== Given records

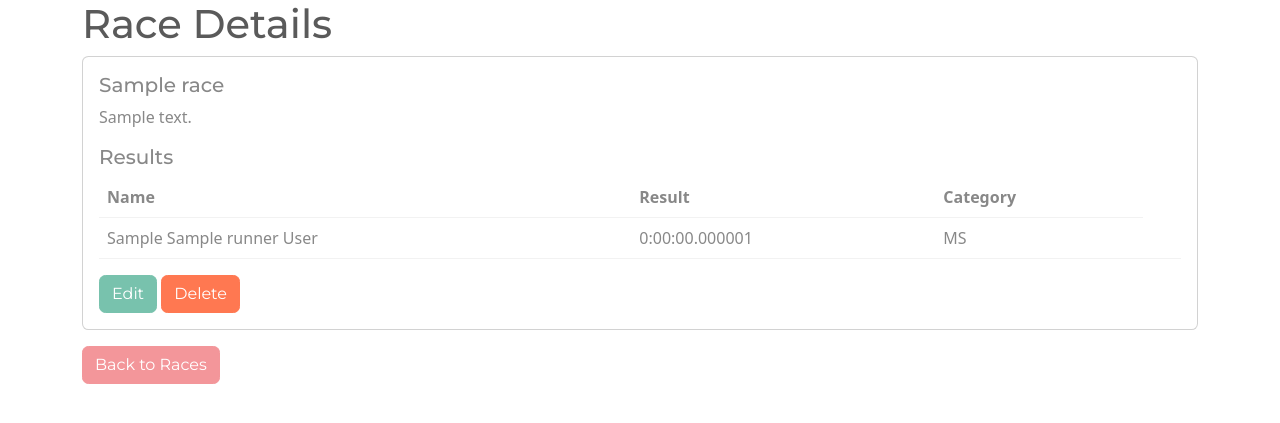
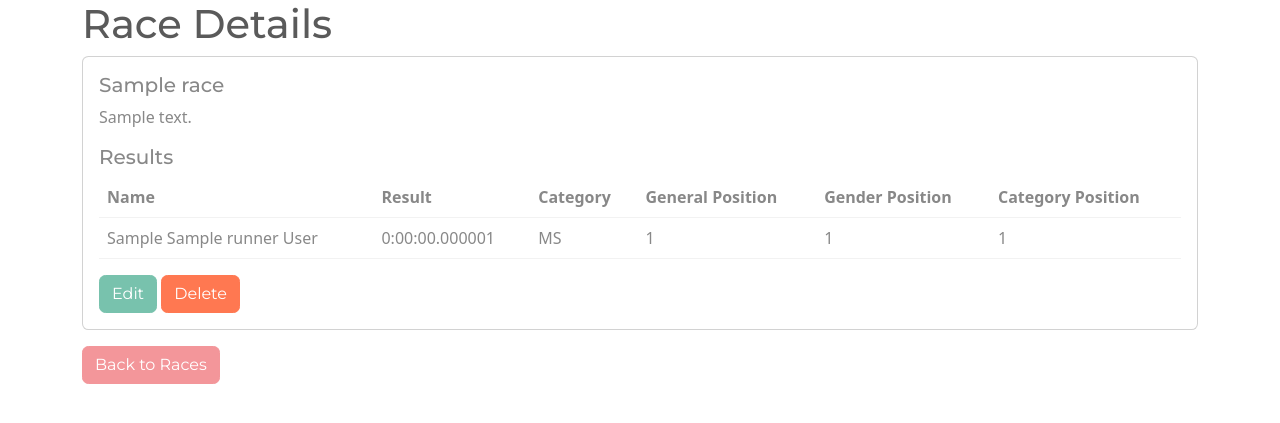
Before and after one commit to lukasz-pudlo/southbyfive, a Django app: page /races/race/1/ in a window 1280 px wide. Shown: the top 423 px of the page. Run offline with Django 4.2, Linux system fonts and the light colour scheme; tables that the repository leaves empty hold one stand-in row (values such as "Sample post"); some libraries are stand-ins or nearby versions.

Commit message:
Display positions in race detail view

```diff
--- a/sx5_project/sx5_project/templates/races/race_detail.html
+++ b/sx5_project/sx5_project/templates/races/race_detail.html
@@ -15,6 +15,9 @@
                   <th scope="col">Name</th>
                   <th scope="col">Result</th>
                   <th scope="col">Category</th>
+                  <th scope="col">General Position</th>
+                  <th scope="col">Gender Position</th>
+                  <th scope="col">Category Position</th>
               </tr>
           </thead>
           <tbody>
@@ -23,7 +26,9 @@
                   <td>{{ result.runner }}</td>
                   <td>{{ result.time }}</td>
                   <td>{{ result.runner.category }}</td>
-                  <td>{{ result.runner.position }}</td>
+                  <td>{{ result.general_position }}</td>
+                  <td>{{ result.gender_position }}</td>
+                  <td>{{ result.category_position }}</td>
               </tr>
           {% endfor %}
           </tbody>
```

====
== Given records

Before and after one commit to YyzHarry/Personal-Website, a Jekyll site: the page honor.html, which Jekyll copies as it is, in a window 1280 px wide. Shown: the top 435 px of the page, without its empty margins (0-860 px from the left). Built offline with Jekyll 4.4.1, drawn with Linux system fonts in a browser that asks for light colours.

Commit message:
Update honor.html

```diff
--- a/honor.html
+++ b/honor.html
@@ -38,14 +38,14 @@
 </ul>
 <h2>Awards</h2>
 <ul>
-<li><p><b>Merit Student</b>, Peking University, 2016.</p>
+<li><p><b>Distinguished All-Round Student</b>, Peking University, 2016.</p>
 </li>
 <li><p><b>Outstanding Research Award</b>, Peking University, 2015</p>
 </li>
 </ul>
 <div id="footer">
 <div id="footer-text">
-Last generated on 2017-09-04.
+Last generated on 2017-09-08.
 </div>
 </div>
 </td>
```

====

**Instructions to follow**
If a line of the entries holds the word "scope", copy it out.

**Response area**
                   <th scope="col">Name</th>
                   <th scope="col">Result</th>
                   <th scope="col">Category</th>
+                  <th scope="col">General Position</th>
+                  <th scope="col">Gender Position</th>
+                  <th scope="col">Category Position</th>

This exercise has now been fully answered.